── Provided records

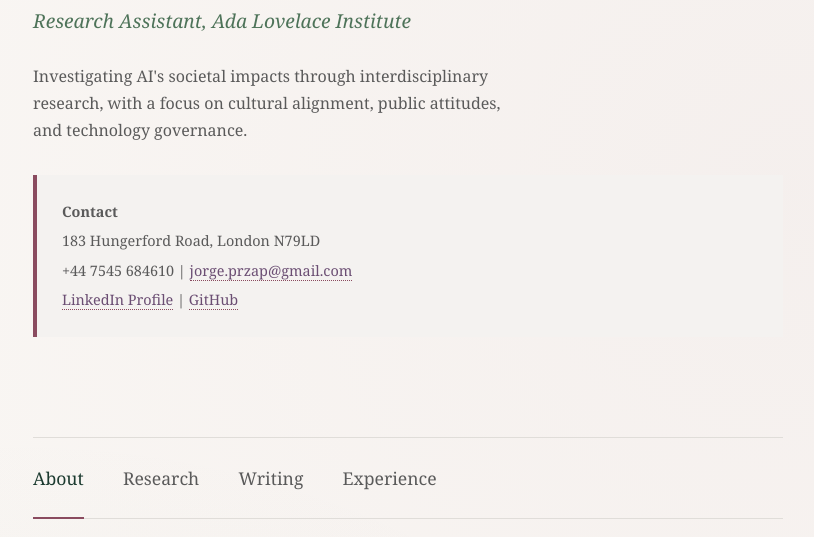
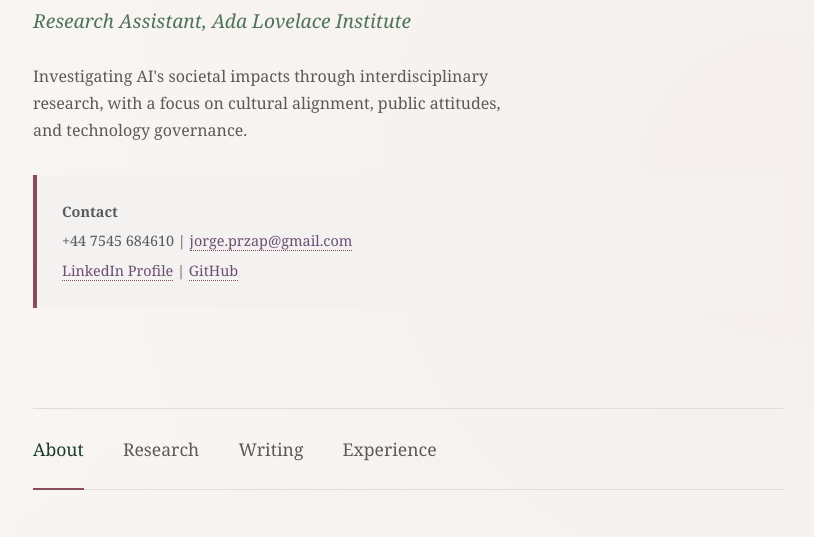
Before and after one commit to jorgeprz2000/jorgeprz2000.github.io, a plain HTML site: page index.html in a window 1280 px wide. Shown: the part 190-727 px from the top of the page, without its empty margins (232-1046 px from the left). Drawn offline with Linux system fonts and the light colour scheme.

Commit message:
Update index.html

```diff
--- a/index.html
+++ b/index.html
@@ -317,7 +317,6 @@
 
             <div class="contact-info">
                 <p><strong>Contact</strong></p>
-                <p>183 Hungerford Road, London N79LD</p>
                 <p>+44 7545 684610 | <a href="mailto:jorge.przap@gmail.com">jorge.przap@gmail.com</a></p>
                 <p><a href="https://linkedin.com/in/jorgeperezalvarez-pallete">LinkedIn Profile</a> | <a href="https://github.com/jorgeprz2000">GitHub</a></p>
             </div>
```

────

Copy out all of the listing word for word, but skip the images.

Before and after one commit to jorgeprz2000/jorgeprz2000.github.io, a plain HTML site: page index.html in a window 1280 px wide. Shown: the part 190-727 px from the top of the page, without its empty margins (232-1046 px from the left). Drawn offline with Linux system fonts and the light colour scheme.

Commit message:
Update index.html

```diff
--- a/index.html
+++ b/index.html
@@ -317,7 +317,6 @@
 
             <div class="contact-info">
                 <p><strong>Contact</strong></p>
-                <p>183 Hungerford Road, London N79LD</p>
                 <p>+44 7545 684610 | <a href="mailto:jorge.przap@gmail.com">jorge.przap@gmail.com</a></p>
                 <p><a href="https://linkedin.com/in/jorgeperezalvarez-pallete">LinkedIn Profile</a> | <a href="https://github.com/jorgeprz2000">GitHub</a></p>
             </div>
```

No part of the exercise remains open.